The fall-out from the Rio Olympics continues to affect Australian cycling and the ramifications for the the elite mountain biking community is significant.
Funding from Cycling Australia to MTBA has been cut back by 80 percent and, despite the setback that this represents, the CEO of MTBA is optimistic about working with the Australian Sports Commission on finding a way forward.
“We needed to look pragmatically at solutions, rather than see the negatives,” said CEO Shane Coppin in a release issued by MTBA today, “and with the assistance of the ASC we were able to do just that.”
The upshot in financial terms is this: the funding provided by Cycling Australia for elite mountain biking in Australia was $300,000, with a focus on the cross-country racing – the MTB element that features at the Olympic Games.

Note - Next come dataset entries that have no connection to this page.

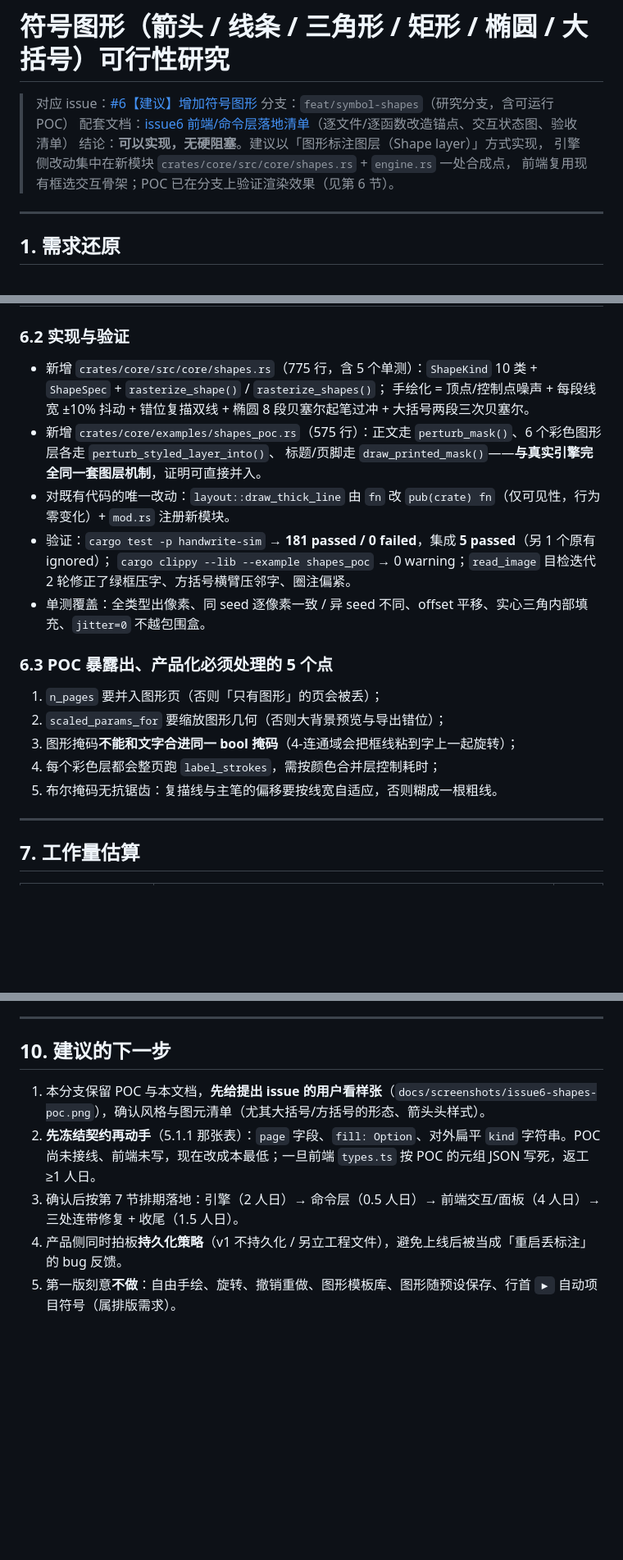
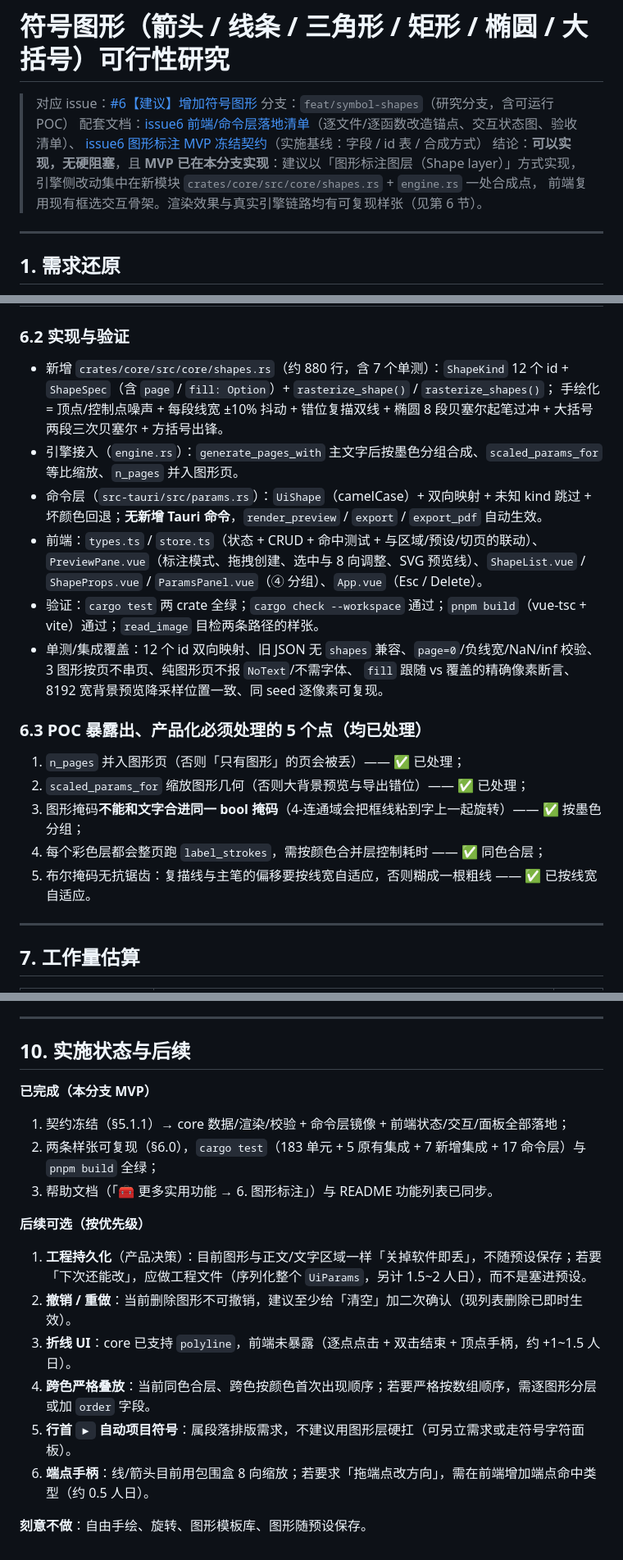
Before and after one commit to bamboostrip/Handwriting-sim-rs, a Markdown page: docs/05-symbol-shapes.md, 3 parts joined by grey strips. Shown at 82% size. Drawn GitHub-style; blank space fills up the shorter version.

```diff
--- a/docs/05-symbol-shapes.md
+++ b/docs/05-symbol-shapes.md
@@ -2,10 +2,11 @@
 
 > 对应 issue：[#6【建议】增加符号图形](https://github.com/bamboostrip/Handwriting-sim-rs/issues/6)
 > 分支：`feat/symbol-shapes`（研究分支，含可运行 POC）
-> 配套文档：[issue6 前端/命令层落地清单](research/issue6-ui-feasibility.md)（逐文件/逐函数改造锚点、交互状态图、验收清单）
-> 结论：**可以实现，无硬阻塞**。建议以「图形标注图层（Shape layer）」方式实现，
+> 配套文档：[issue6 前端/命令层落地清单](research/issue6-ui-feasibility.md)（逐文件/逐函数改造锚点、交互状态图、验收清单）、
+> [issue6 图形标注 MVP 冻结契约](research/issue6-shape-mvp-contract.md)（实施基线：字段 / id 表 / 合成方式）
+> 结论：**可以实现，无硬阻塞**，且 **MVP 已在本分支实现**：建议以「图形标注图层（Shape layer）」方式实现，
 > 引擎侧改动集中在新模块 `crates/core/src/core/shapes.rs` + `engine.rs` 一处合成点，
-> 前端复用现有框选交互骨架；POC 已在分支上验证渲染效果（见第 6 节）。
+> 前端复用现有框选交互骨架。渲染效果与真实引擎链路均有可复现样张（见第 6 节）。
 
 ---
 
@@ -329,22 +331,22 @@ cargo test -p handwrite-sim                          # 181 单元 + 5 集成测
 
 ### 6.2 实现与验证
 
-- 新增 `crates/core/src/core/shapes.rs`（775 行，含 5 个单测）：`ShapeKind` 10 类 + `ShapeSpec` + `rasterize_shape()` / `rasterize_shapes()`；
-  手绘化 = 顶点/控制点噪声 + 每段线宽 ±10% 抖动 + 错位复描双线 + 椭圆 8 段贝塞尔起笔过冲 + 大括号两段三次贝塞尔。
-- 新增 `crates/core/examples/shapes_poc.rs`（575 行）：正文走 `perturb_mask()`、6 个彩色图形层各走 `perturb_styled_layer_into()`、
-  标题/页脚走 `draw_printed_mask()`——**与真实引擎完全同一套图层机制**，证明可直接并入。
-- 对既有代码的唯一改动：`layout::draw_thick_line` 由 `fn` 改 `pub(crate) fn`（仅可见性，行为零变化）+ `mod.rs` 注册新模块。
-- 验证：`cargo test -p handwrite-sim` → **181 passed / 0 failed**，集成 **5 passed**（另 1 个原有 ignored）；
-  `cargo clippy --lib --example shapes_poc` → 0 warning；`read_image` 目检迭代 2 轮修正了绿框压字、方括号横臂压邻字、圈注偏紧。
-- 单测覆盖：全类型出像素、同 seed 逐像素一致 / 异 seed 不同、offset 平移、实心三角内部填充、`jitter=0` 不越包围盒。
+- 新增 `crates/core/src/core/shapes.rs`（约 880 行，含 7 个单测）：`ShapeKind` 12 个 id + `ShapeSpec`（含 `page` / `fill: Option`）+ `rasterize_shape()` / `rasterize_shapes()`；
+  手绘化 = 顶点/控制点噪声 + 每段线宽 ±10% 抖动 + 错位复描双线 + 椭圆 8 段贝塞尔起笔过冲 + 大括号两段三次贝塞尔 + 方括号出锋。
+- 引擎接入（`engine.rs`）：`generate_pages_with` 主文字后按墨色分组合成、`scaled_params_for` 等比缩放、`n_pages` 并入图形页。
+- 命令层（`src-tauri/src/params.rs`）：`UiShape`（camelCase）+ 双向映射 + 未知 kind 跳过 + 坏颜色回退；**无新增 Tauri 命令**，`render_preview` / `export` / `export_pdf` 自动生效。
+- 前端：`types.ts` / `store.ts`（状态 + CRUD + 命中测试 + 与区域/预设/切页的联动）、`PreviewPane.vue`（标注模式、拖拽创建、选中与 8 向调整、SVG 预览线）、`ShapeList.vue` / `ShapeProps.vue` / `ParamsPanel.vue`（④ 分组）、`App.vue`（Esc / Delete）。
+- 验证：`cargo test` 两 crate 全绿；`cargo check --workspace` 通过；`pnpm build`（vue-tsc + vite）通过；`read_image` 目检两条路径的样张。
+- 单测/集成覆盖：12 个 id 双向映射、旧 JSON 无 `shapes` 兼容、`page=0`/负线宽/NaN/inf 校验、3 图形按页不串页、纯图形页不报 `NoText`/不需字体、
+  `fill` 跟随 vs 覆盖的精确像素断言、8192 宽背景预览降采样位置一致、同 seed 逐像素可复现。
 
-### 6.3 POC 暴露出、产品化必须处理的 5 个点
+### 6.3 POC 暴露出、产品化必须处理的 5 个点（均已处理）
 
-1. `n_pages` 要并入图形页（否则「只有图形」的页会被丢）；
-2. `scaled_params_for` 要缩放图形几何（否则大背景预览与导出错位）；
-3. 图形掩码**不能和文字合进同一 bool 掩码**（4-连通域会把框线粘到字上一起旋转）；
-4. 每个彩色层都会整页跑 `label_strokes`，需按颜色合并层控制耗时；
-5. 布尔掩码无抗锯齿：复描线与主笔的偏移要按线宽自适应，否则糊成一根粗线。
+1. `n_pages` 并入图形页（否则「只有图形」的页会被丢）—— ✅ 已处理；
+2. `scaled_params_for` 缩放图形几何（否则大背景预览与导出错位）—— ✅ 已处理；
+3. 图形掩码**不能和文字合进同一 bool 掩码**（4-连通域会把框线粘到字上一起旋转）—— ✅ 按墨色分组；
+4. 每个彩色层都会整页跑 `label_strokes`，需按颜色合并层控制耗时 —— ✅ 同色合层；
+5. 布尔掩码无抗锯齿：复描线与主笔的偏移要按线宽自适应，否则糊成一根粗线 —— ✅ 已按线宽自适应。
 
 ---
 
@@ -392,10 +394,21 @@ cargo test -p handwrite-sim                          # 181 单元 + 5 集成测
 
 ---
 
-## 10. 建议的下一步
+## 10. 实施状态与后续
 
-1. 本分支保留 POC 与本文档，**先给提出 issue 的用户看样张**（`docs/screenshots/issue6-shapes-poc.png`），确认风格与图元清单（尤其大括号/方括号的形态、箭头头样式）。
-2. **先冻结契约再动手**（5.1.1 那张表）：`page` 字段、`fill: Option`、对外扁平 `kind` 字符串。POC 尚未接线、前端未写，现在改成本最低；一旦前端 `types.ts` 按 POC 的元组 JSON 写死，返工 ≥1 人日。
-3. 确认后按第 7 节排期落地：引擎（2 人日）→ 命令层（0.5 人日）→ 前端交互/面板（4 人日）→ 三处连带修复 + 收尾（1.5 人日）。
-4. 产品侧同时拍板**持久化策略**（v1 不持久化 / 另立工程文件），避免上线后被当成「重启丢标注」的 bug 反馈。
-5. 第一版刻意**不做**：自由手绘、旋转、撤销重做、图形模板库、图形随预设保存、行首 `▶` 自动项目符号（属排版需求）。
+**已完成（本分支 MVP）**
+
+1. 契约冻结（§5.1.1）→ core 数据/渲染/校验 + 命令层镜像 + 前端状态/交互/面板全部落地；
+2. 两条样张可复现（§6.0），`cargo test`（183 单元 + 5 原有集成 + 7 新增集成 + 17 命令层）与 `pnpm build` 全绿；
+3. 帮助文档（「🧰 更多实用功能 → 6. 图形标注」）与 README 功能列表已同步。
+
+**后续可选（按优先级）**
+
+1. **工程持久化**（产品决策）：目前图形与正文/文字区域一样「关掉软件即丢」，不随预设保存；若要「下次还能改」，应做工程文件（序列化整个 `UiParams`，另计 1.5~2 人日），而不是塞进预设。
+2. **撤销 / 重做**：当前删除图形不可撤销，建议至少给「清空」加二次确认（现列表删除已即时生效）。
+3. **折线 UI**：core 已支持 `polyline`，前端未暴露（逐点点击 + 双击结束 + 顶点手柄，约 +1~1.5 人日）。
+4. **跨色严格叠放**：当前同色合层、跨色按颜色首次出现顺序；若要严格按数组顺序，需逐图形分层或加 `order` 字段。
+5. **行首 `▶` 自动项目符号**：属段落排版需求，不建议用图形层硬扛（可另立需求或走符号字符面板）。
+6. **端点手柄**：线/箭头目前用包围盒 8 向缩放；若要求「拖端点改方向」，需在前端增加端点命中类型（约 0.5 人日）。
+
+**刻意不做**：自由手绘、旋转、图形模板库、图形随预设保存。
```
Also changed, not shown: other parts of docs/05-symbol-shapes.md (+21 -20 lines), README.md (+5 -0 lines), docs/research/issue6-shape-mvp-contract.md (added, +199 -0 lines), docs/research/issue6-ui-feasibility.md (+6 -3 lines), docs/screenshots/issue6-shapes-engine.png (added), 14 other files.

Future funding from Cycling Australia towards the program will be just $50,000.
News that the ASC has agreed to provide a $75,000 grant following the funding cut from Cycling Australia is a sign that the Sports Commission is considering how to manage the various elements of cycling in the future.

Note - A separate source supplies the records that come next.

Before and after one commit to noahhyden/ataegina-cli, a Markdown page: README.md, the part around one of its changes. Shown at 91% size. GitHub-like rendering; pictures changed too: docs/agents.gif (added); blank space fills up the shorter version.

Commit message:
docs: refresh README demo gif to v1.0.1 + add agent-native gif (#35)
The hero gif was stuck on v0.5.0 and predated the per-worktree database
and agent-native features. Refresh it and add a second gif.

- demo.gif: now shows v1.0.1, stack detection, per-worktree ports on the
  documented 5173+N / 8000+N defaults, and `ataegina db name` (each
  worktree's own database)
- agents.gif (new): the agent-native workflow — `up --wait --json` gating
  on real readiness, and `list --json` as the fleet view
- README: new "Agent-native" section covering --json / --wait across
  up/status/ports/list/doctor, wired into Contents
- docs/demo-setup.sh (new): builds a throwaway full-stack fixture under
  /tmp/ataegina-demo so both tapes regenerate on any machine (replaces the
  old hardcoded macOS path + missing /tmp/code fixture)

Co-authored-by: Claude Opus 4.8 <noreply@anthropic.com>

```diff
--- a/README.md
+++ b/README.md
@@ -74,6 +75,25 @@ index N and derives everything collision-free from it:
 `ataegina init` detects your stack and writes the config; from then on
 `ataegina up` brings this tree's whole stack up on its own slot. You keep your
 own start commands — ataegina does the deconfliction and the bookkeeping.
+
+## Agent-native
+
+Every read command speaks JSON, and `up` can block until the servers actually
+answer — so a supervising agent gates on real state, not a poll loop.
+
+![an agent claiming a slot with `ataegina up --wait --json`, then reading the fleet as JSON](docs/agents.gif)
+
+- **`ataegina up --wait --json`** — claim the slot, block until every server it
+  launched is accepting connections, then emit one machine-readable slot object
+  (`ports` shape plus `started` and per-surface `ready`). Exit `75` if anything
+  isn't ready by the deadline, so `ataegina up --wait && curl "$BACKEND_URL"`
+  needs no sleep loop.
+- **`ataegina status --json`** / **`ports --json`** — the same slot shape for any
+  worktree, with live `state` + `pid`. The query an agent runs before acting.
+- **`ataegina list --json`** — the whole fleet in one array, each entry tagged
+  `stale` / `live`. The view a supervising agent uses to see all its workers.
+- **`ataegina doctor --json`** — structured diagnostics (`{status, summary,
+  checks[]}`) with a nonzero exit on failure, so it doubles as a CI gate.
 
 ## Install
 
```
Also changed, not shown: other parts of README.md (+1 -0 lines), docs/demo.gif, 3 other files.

Australia will host the MTB world championships next year (in Carins, Queensland – 5-10 September, 2017) but it would seem that Cycling Australia is not particularly interested in the prosperity of a sport that is introducing hordes of cyclists to the beauty of racing.
Membership of MTB associated programs is growing and there is much to be excited about in relation to the future of the many disciplines associated with mountain biking. Today’s news is a strong reminder that Cycling Australia has different priorities. Still, Coppin and his colleagues are trying to be optimistic about the future for the sport.
“There exists tremendous support and opportunities for MTB in Australia and the sport continues to grow with over 24 percent membership increase in the past 15 months.”
The news about the funding cuts does not appear on the Cycling Australia website but we can surely expect an explanation from CEO Nick Green in the coming days.
Shortly after the Rio Olympics, the manager of the High Performance Unit, Kevin Tabotta, confirmed his resignation. His position has been advertised and, going on the wording by the recruitment company, Olympic medals will remain the priority for funding received from the Australian government.
Exactly where mountain biking fits into the bigger picture of cycling in Australia remains to be seen but Coppin and his colleagues are confident of brokering an accord that will allow MTBA to progress despite recent setbacks in relation to funding.
The impetus seems to be a need for mountain biking to be recognised as national sporting organisations (NSOs) and break free of the administration that currently manages all forms of cycling: road, track, MTB, BMX, cyclocross etc…
* * * * *
This is an exciting time for cycling in Australia. The news for the mountain biking community isn’t particularly bright but the response from the administrators of that aspect of our sport is one of optimism and we will watch on in interest to see what transpires with the future management of our sport.
– By Rob Arnold